● Requirement
List every line below containing "version".

[Change detection outputs]
----------

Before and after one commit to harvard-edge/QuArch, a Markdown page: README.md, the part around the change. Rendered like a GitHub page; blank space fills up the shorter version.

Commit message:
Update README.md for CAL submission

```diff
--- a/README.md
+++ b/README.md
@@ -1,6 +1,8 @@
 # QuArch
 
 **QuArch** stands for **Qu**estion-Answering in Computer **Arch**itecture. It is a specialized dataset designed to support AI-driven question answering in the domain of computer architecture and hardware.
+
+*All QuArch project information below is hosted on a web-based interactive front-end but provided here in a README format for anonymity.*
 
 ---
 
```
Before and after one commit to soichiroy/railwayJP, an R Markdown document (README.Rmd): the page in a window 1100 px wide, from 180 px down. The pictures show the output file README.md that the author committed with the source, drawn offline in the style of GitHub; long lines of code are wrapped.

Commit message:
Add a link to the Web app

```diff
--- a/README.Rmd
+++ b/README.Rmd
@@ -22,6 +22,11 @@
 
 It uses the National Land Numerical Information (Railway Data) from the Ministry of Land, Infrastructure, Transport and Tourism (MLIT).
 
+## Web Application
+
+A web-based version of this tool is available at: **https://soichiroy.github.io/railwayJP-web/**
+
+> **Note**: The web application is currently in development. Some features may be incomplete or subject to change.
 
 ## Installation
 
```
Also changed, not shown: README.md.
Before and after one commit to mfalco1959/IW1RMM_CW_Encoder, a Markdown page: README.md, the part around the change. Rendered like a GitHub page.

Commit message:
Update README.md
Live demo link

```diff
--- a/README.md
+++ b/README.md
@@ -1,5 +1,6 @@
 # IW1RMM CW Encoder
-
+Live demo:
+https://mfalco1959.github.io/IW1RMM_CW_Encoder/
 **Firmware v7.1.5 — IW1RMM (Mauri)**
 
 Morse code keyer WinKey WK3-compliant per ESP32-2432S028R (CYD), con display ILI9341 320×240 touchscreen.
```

----------

● Output of the task
Before and after one commit to harvard-edge/QuArch, a Markdown page: README.md, the part around the change. Rendered like a GitHub page; blank space fills up the shorter version.
+A web-based version of this tool is available at: **https://soichiroy.github.io/railwayJP-web/**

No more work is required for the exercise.